French President Nicolas Sarkozy recently welcomed around a hundred small business leaders, members of trade federations and local councillors to the Élysée Palace to present the main thrusts of the ETIncelles program, designed to transform and accelerate the transition of small and medium-sized companies to the status of intermediate-sized enterprises (ETI).

Offering personalized support to high-potential SMEs

France is home to over 150,000 SMEs. These companies contribute to growth, innovation, job creation and the attractiveness of the region.

Through the ETIncelles program, Emmanuel Macron wants to offer personalized support to high-potential small and medium-sized businesses, with the aim of :

  • Streamline their relations with the State,
  • Remove administrative obstacles to growth
  • Grow them into dynamic ETIs.

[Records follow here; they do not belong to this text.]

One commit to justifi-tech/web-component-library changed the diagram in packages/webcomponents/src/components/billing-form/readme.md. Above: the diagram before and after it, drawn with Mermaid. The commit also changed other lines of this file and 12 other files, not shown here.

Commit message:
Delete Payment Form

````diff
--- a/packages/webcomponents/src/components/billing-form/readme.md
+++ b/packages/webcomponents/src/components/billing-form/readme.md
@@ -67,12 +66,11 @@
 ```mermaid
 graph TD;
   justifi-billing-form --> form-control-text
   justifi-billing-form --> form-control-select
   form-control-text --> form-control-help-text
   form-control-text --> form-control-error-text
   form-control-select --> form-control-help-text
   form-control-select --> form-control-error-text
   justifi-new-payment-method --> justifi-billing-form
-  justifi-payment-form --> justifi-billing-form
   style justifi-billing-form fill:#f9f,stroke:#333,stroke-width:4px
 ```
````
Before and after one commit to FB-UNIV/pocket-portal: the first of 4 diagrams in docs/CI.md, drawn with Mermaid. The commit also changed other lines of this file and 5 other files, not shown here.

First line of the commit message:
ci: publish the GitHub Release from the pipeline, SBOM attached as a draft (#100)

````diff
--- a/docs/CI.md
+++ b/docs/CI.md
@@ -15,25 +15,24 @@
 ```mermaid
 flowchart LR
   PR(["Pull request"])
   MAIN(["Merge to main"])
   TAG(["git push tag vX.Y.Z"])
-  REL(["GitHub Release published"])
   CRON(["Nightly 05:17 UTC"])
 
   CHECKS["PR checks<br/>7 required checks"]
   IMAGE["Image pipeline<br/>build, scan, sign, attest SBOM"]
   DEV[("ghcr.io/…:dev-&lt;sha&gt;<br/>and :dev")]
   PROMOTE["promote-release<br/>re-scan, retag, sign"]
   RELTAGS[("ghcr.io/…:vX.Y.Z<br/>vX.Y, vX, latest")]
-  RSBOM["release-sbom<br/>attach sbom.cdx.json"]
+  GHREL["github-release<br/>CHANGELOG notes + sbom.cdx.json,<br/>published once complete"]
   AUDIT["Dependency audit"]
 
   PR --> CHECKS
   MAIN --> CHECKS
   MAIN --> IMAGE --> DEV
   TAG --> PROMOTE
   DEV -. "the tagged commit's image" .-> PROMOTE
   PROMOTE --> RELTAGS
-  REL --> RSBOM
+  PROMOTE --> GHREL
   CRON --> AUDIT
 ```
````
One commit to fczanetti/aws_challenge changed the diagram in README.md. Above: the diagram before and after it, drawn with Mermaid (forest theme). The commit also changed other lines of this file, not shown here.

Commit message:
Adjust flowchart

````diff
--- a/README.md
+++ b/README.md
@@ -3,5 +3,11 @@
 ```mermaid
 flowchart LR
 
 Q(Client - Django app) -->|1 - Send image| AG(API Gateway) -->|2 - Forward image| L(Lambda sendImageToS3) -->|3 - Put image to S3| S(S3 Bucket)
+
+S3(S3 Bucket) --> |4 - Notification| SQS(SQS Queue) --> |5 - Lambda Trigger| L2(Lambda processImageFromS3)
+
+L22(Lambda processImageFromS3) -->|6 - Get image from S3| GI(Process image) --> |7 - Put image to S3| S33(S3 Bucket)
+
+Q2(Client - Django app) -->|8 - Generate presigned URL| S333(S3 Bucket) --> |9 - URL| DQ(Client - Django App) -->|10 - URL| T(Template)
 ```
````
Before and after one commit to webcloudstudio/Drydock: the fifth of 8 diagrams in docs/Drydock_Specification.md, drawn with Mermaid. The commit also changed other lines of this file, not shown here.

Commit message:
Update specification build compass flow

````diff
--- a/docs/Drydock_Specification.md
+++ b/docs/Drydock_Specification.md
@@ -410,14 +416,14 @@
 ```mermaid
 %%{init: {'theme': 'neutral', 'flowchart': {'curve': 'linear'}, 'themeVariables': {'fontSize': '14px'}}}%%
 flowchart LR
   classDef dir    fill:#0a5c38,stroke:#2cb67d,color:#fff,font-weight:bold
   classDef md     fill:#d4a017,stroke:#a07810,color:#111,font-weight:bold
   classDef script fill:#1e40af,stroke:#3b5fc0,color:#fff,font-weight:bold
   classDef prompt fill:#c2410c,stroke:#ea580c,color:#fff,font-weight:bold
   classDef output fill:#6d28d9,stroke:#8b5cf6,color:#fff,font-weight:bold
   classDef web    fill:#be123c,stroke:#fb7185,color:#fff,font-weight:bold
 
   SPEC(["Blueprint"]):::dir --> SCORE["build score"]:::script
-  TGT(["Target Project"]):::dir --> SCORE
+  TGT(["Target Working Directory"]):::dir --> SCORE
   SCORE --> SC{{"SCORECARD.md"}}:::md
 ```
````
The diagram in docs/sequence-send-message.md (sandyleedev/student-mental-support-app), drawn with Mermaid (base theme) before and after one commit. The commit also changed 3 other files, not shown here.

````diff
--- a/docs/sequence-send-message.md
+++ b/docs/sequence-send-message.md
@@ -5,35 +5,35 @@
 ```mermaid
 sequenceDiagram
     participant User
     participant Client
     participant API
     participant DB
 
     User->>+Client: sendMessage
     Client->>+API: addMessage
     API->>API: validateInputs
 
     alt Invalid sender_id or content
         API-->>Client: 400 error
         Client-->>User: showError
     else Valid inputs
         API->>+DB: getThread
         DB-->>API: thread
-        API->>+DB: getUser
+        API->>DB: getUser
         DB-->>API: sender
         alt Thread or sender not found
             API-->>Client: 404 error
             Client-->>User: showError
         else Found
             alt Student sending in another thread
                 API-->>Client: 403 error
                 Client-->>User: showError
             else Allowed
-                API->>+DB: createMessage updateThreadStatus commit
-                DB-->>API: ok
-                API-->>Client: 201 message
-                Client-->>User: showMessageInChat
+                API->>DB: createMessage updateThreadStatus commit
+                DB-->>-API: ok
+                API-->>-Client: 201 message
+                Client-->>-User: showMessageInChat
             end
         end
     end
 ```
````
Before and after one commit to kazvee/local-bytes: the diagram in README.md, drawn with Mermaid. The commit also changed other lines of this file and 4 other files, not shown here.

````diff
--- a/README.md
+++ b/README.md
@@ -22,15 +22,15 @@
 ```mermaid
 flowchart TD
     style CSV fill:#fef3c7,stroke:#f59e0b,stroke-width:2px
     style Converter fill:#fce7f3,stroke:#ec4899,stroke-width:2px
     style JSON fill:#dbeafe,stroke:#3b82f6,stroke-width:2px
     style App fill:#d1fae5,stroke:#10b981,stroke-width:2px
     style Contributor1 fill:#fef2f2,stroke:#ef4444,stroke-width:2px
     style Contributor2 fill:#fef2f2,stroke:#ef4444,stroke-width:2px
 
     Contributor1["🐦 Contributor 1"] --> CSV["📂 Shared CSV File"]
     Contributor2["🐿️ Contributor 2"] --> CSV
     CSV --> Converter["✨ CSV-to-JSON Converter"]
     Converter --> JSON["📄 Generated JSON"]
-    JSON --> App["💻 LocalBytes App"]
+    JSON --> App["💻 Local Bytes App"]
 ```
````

Selected SMEs will benefit from individualized support from a single point of contact (diagnostic interview, operational solutions, follow-up over time). Companies will also have access to :

  • A network of 45 correspondents in public bodies and major administrations,
  • Webinars,
  • A collaborative platform,
  • Time to share best practices.

Since 2017, the President of the Republic has been pursuing a policy aimed at boosting business competitiveness and France's attractiveness. This seems to be bearing fruit, as France is the top destination for foreign investment in Europe for the 4th year running. Emmanuel Macron has raised the bar, setting himself the target of creating more than 1,000 mid-sized companies by the end of his five-year term.

Three selection criteria

Two ETIncelles promotions have already been launched. To join them, companies were selected on the basis of three main criteria:

  • Have experienced strong growth over the past two years and maintain a significant development trajectory;
  • Have between 60 and 220 employees;
  • Develop export markets or have the will to do so.

With regard to the 2023 edition, after a pilot phase launched at the beginning of the year with an initial group of 50 growing SMEs, the program was officially launched in November with the addition of 50 new companies. They will be supported for a minimum period of 12 months, after which a progress review will be carried out to assess the problems encountered and the actions taken. A second review will take place after 18 months to ensure that all issues have been properly addressed. Beyond this period, the ETIncelles team remains at the disposal of SMEs for any advice or recommendations they may require.



Many companies have already benefited from the ETIncelles program. For example, a small business that had difficulty setting up its automated textile sorting plant was able to obtain the necessary permits and obtain the low-carbon label thanks to this support. Another company, which was planning to set up and move to a new plant in order to continue its development, was put in touch with the Direction régionale de l'environnement, de l'aménagement et du logement (DREAL), which helped it to close its current site.